This is parallel to the mutually exclusive relationship of liberty and equality. Every polity is an attempt to reconcile the two. The best that can be said about the American system (and it is a lot) is that it is the most enduring formula yet devised.

Just as coercive strictures on behavior privilege (if you'll excuse the expression) the moral compass of the legislators and deny the polity an "imagination", coercive egalitarianism privileges the economic presumptions of legislators and deny the polity the dynamics of choice.

Mike, Market Anarchism

Mike,

Market Anarchism (anarcho-capitalism) does not attempt to reconcile liberty and equality, it is indifferent to equality.

Market anarchism recognizes that justice will best be produced for individuals by a market for justice.

Jon,

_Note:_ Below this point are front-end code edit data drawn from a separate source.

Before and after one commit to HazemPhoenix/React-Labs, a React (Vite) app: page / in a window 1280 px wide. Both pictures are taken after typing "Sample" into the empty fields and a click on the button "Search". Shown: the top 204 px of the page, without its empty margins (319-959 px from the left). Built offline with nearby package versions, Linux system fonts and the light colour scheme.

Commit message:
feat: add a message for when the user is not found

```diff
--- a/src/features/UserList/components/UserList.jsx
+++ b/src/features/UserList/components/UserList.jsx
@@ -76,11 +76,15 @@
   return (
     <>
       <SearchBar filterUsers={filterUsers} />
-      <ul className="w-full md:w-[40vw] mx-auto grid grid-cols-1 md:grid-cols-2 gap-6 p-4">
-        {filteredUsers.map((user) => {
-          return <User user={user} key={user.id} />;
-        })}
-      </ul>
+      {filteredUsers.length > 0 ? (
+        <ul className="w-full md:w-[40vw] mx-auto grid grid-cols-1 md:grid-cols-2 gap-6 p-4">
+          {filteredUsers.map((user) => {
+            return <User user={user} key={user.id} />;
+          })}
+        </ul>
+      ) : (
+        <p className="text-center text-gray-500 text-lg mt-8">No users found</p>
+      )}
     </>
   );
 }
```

You're aiming at a valid distinction but this "justice is neutral to the good" can't stand. Slavery is unjust and immoral.

To say justice is the morality of force would make the distinction correctly.

JTK, It seems we use a

JTK,

It seems we use a different terminology to describe the same things. You use "morality", which can be broken down into "vices" and "crimes".

I have (tentatively) used:

ethics - the philosophy of "oughts"

which can be divided into

-justice - the "oughts" of the use of force (which define crimes)

and

-morality - the "oughts" of voluntary associations (which define vices)

In the end, it doesn't really matter what terminology is used as long as the underlying concepts are the same.

Jon, It may not matter in

Jon,

It may not matter in terms of symbolic logic but in practical terms it will prove fruitless to try to adopt this terminology. In your terminology you have to say: "Theft, Rape, Slavery and Genocide are neutral with repect to the Good." That's too contrary to common usage to be widely adopted, you'll be talking in code if you blog like that.

By the way, what is the standard of ought in your terminology if not the Good?

"Slavery is unjust and

"Slavery is unjust and immoral."

This is of course true when your reasoning includes libertarian axioms. Unfortunately, it can be false from other viewpoints.

From some viewpoints you may

From some viewpoints you may not exist, and yet you in fact may know that you do exist regardless of those other viewpoints.

Do you in fact exist regardless of views that you do not?

The theory that we *do*

The theory that we *do* exist is in line with everything else within the universe around us. The theory that we do not exist might be true, but it is only of interest to the ones outside of our universe, not to us.

The same reasoning does not hold for morals and justice.

Any theory claiming that "slavery is wrong" is true can be debunked easily, as history has shown us. The same applies to "slavery is right". Therefore slavery is neither wrong nor right, it's just a matter of perspective. This is the safest way of reasoning. Nobody has yet proven otherwise.